Start of Data shown

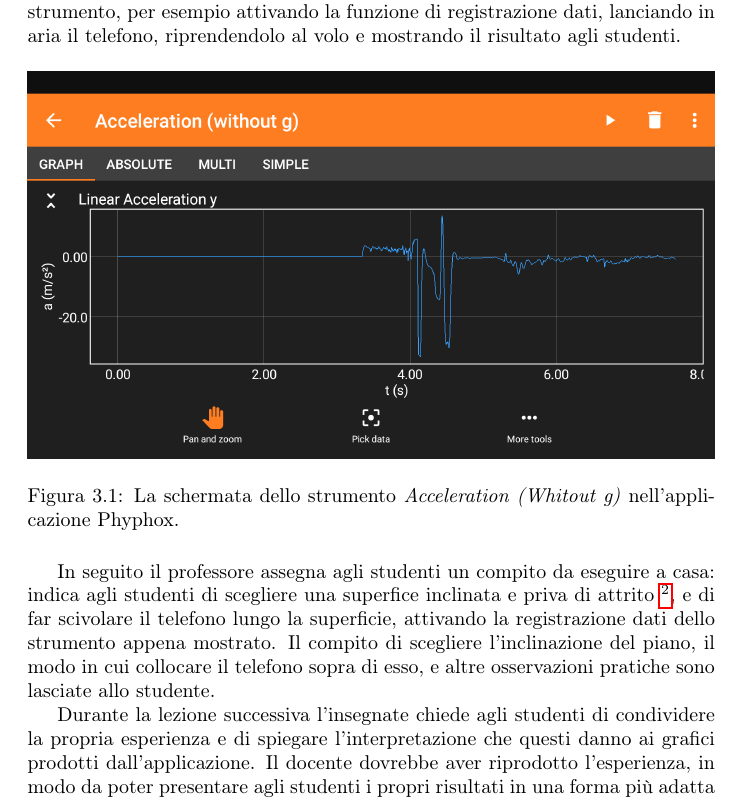
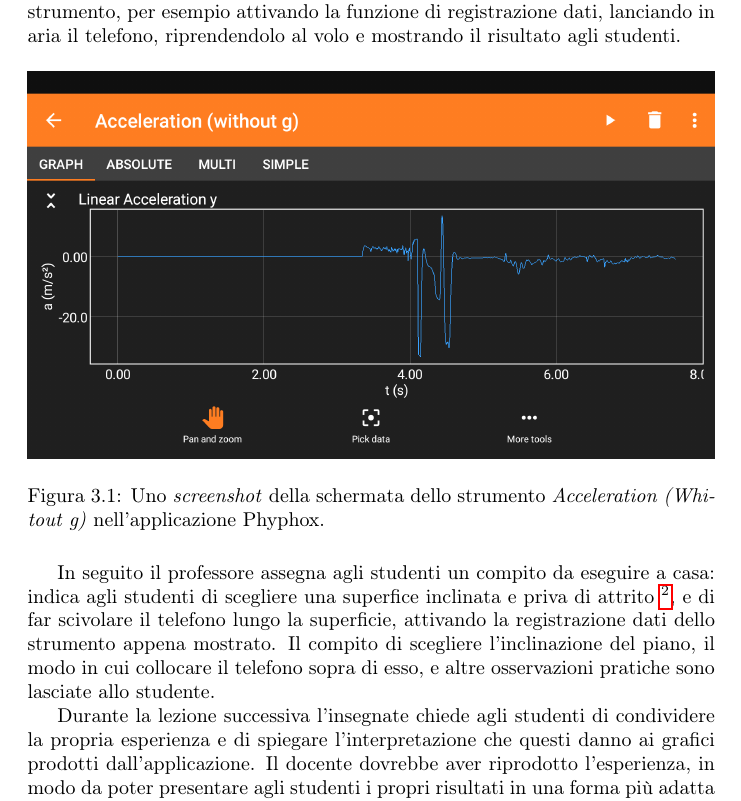
Before and after one commit to savaroskij/PED1, a LaTeX document (progetto_finale/progetto_finale.tex): part of page 14 of 18, cut so that both start at the same text. Compiled offline with pdfLaTeX.

Commit message:
Fix underful hbox (progetto finale)

```diff
--- a/progetto_finale/progetto_finale.tex
+++ b/progetto_finale/progetto_finale.tex
@@ -417,7 +417,8 @@ al volo e mostrando il risultato agli studenti.
 \begin{figure}[H]
 \centering
   \includegraphics[width=\textwidth]{phyphox}
-  \caption{La schermata dello strumento \emph{Acceleration (Whitout g)}
+  \caption{Uno \emph{screenshot} della schermata dello strumento
+           \emph{Acceleration (Whitout g)}
            nell'applicazione Phyphox.}
   \label{fig:phyphox}
 \end{figure}
```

End of Data shown

Activity:
Although the records contain pictures, the copy should hold only their text, reproduced exactly.

Solution:
Before and after one commit to savaroskij/PED1, a LaTeX document (progetto_finale/progetto_finale.tex): part of page 14 of 18, cut so that both start at the same text. Compiled offline with pdfLaTeX.

Commit message:
Fix underful hbox (progetto finale)

```diff
--- a/progetto_finale/progetto_finale.tex
+++ b/progetto_finale/progetto_finale.tex
@@ -417,7 +417,8 @@ al volo e mostrando il risultato agli studenti.
 \begin{figure}[H]
 \centering
   \includegraphics[width=\textwidth]{phyphox}
-  \caption{La schermata dello strumento \emph{Acceleration (Whitout g)}
+  \caption{Uno \emph{screenshot} della schermata dello strumento
+           \emph{Acceleration (Whitout g)}
            nell'applicazione Phyphox.}
   \label{fig:phyphox}
 \end{figure}
```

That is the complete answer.